Humming her song, Batashi ladled out portions of the prasad and called out to the others. “Come here and take your prasad. Okay, wait . . . Jamuna Didi will come over and hand them to you. Sit there.”

Small bowls of sal leaf filled with prasad were distributed among those present.

“This will cause acidity,” Dasharath, the trader, told the constable.

“Yes, I suffer from acidity too. But since that happens anyway, I will have the prasad.”

“Yes, I too will have it. After all, it’s my fisherwoman who has prepared it.”

The constable didn’t want to hear it. He felt sleepy. He could see on his quartz watch that it was past one. Old Dhanapati stood up and the others joined him too, excepting the women who would remain awake and sing all night.

It was getting colder. The girls didn’t shiver though. Batashi and Jamuna shared one blanket, Kunti and Sabitri shared another. Some of the girls had left so there were twenty girls in all. Those who remained sang sleepily. Dasharath shoved a hundred rupee note into the constable’s hand.

“Call the fisherwoman.”

“This won’t do. Moreover, it’s the night when women remain awake for the puja. Get up.”

The constable held Dasharath’s wrist as if cuffing a criminal and tried to lead him away. “Don’t create trouble here. These women are dangerous. It cannot be done like this. Don’t worry, everything is within my control here.”

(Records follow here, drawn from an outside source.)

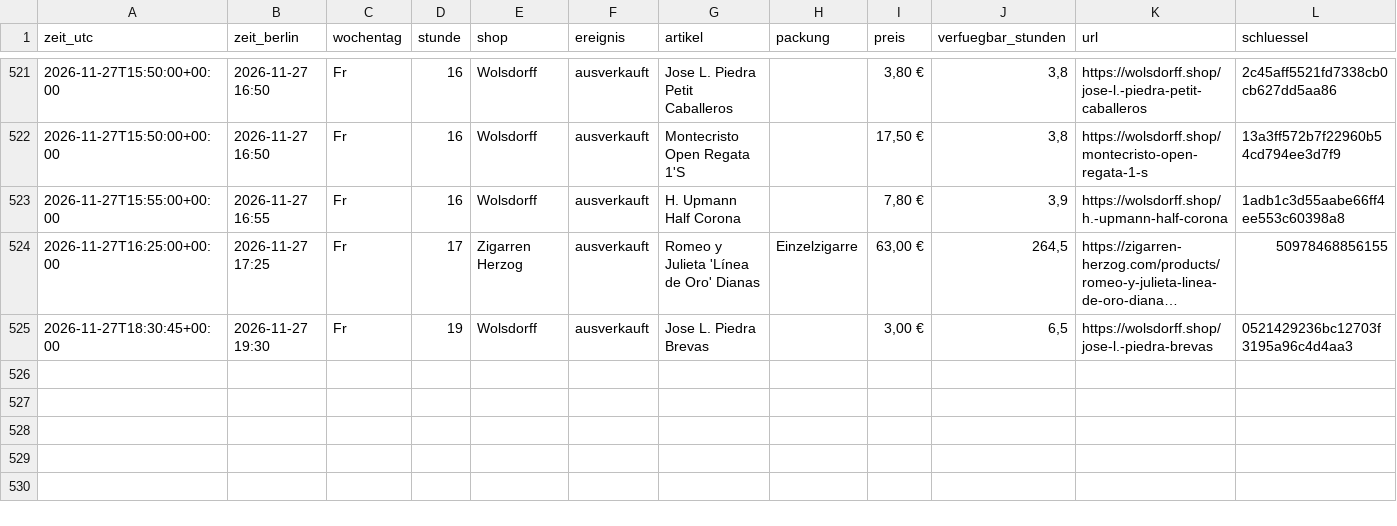
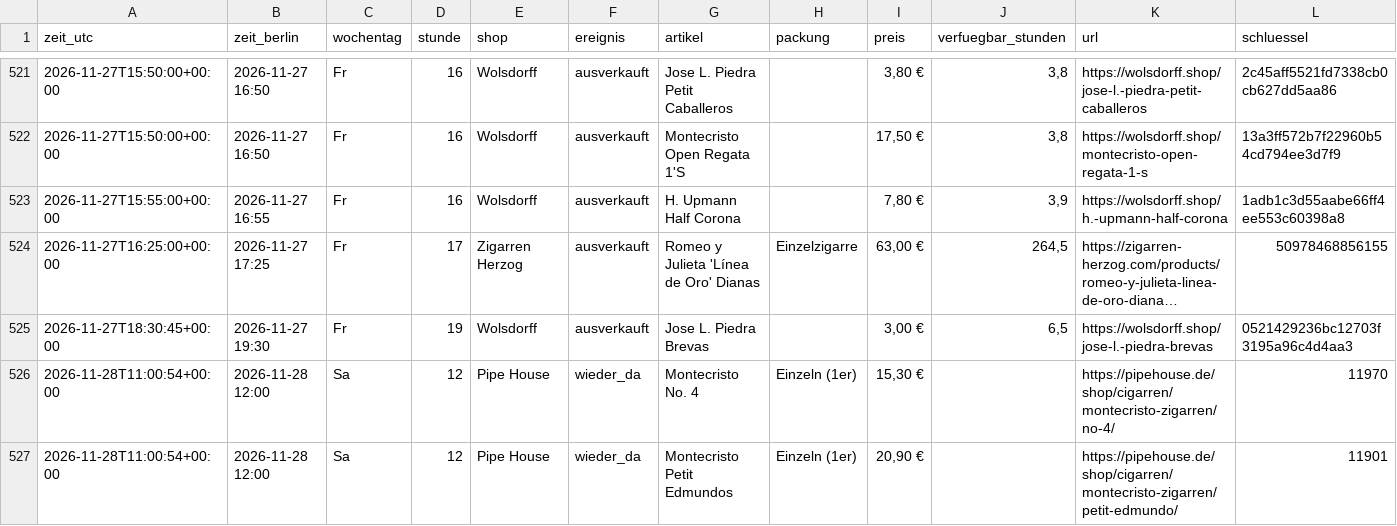
Before and after one commit to linusmw/habanos-waechter, a CSV file: verlauf.csv, drawn as a sheet; only a part is shown, gaps mark what is left out; long unchanged cells end in ….

```diff
--- a/verlauf.csv
+++ b/verlauf.csv
@@ -525 +525,3 @@ zeit_utc;zeit_berlin;wochentag;stunde;shop;ereignis;artikel;packung;preis;verfue
 2026-11-27T18:30:45+00:00;2026-11-27 19:30;Fr;19;Wolsdorff;ausverkauft;Jose L. Piedra Brevas;;3,00 €;6,5;https://wolsdorff.shop/jose-l.-piedra-brevas;0521429236bc12703f3195a96c4d4aa3
+2026-11-28T11:00:54+00:00;2026-11-28 12:00;Sa;12;Pipe House;wieder_da;Montecristo No. 4;Einzeln (1er);15,30 €;;https://pipehouse.de/shop/cigarren/montecristo-zigarren/no-4/;11970
+2026-11-28T11:00:54+00:00;2026-11-28 12:00;Sa;12;Pipe House;wieder_da;Montecristo Petit Edmundos;Einzeln (1er);20,90 €;;https://pipehouse.de/shop/cigarren/montecristo-zigarren/petit-edmundo/;11901
```
Also changed, not shown: 2 other files.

Dhanapatir Char: Whatever Happened to Pedru’s Island?

Excerpted with permission from Dhanapatir Char: Whatever Happened to Pedru’s Island? Amar Mitra, translated from the Bengali by Jhimli Mukherjee Pandey, Vintage.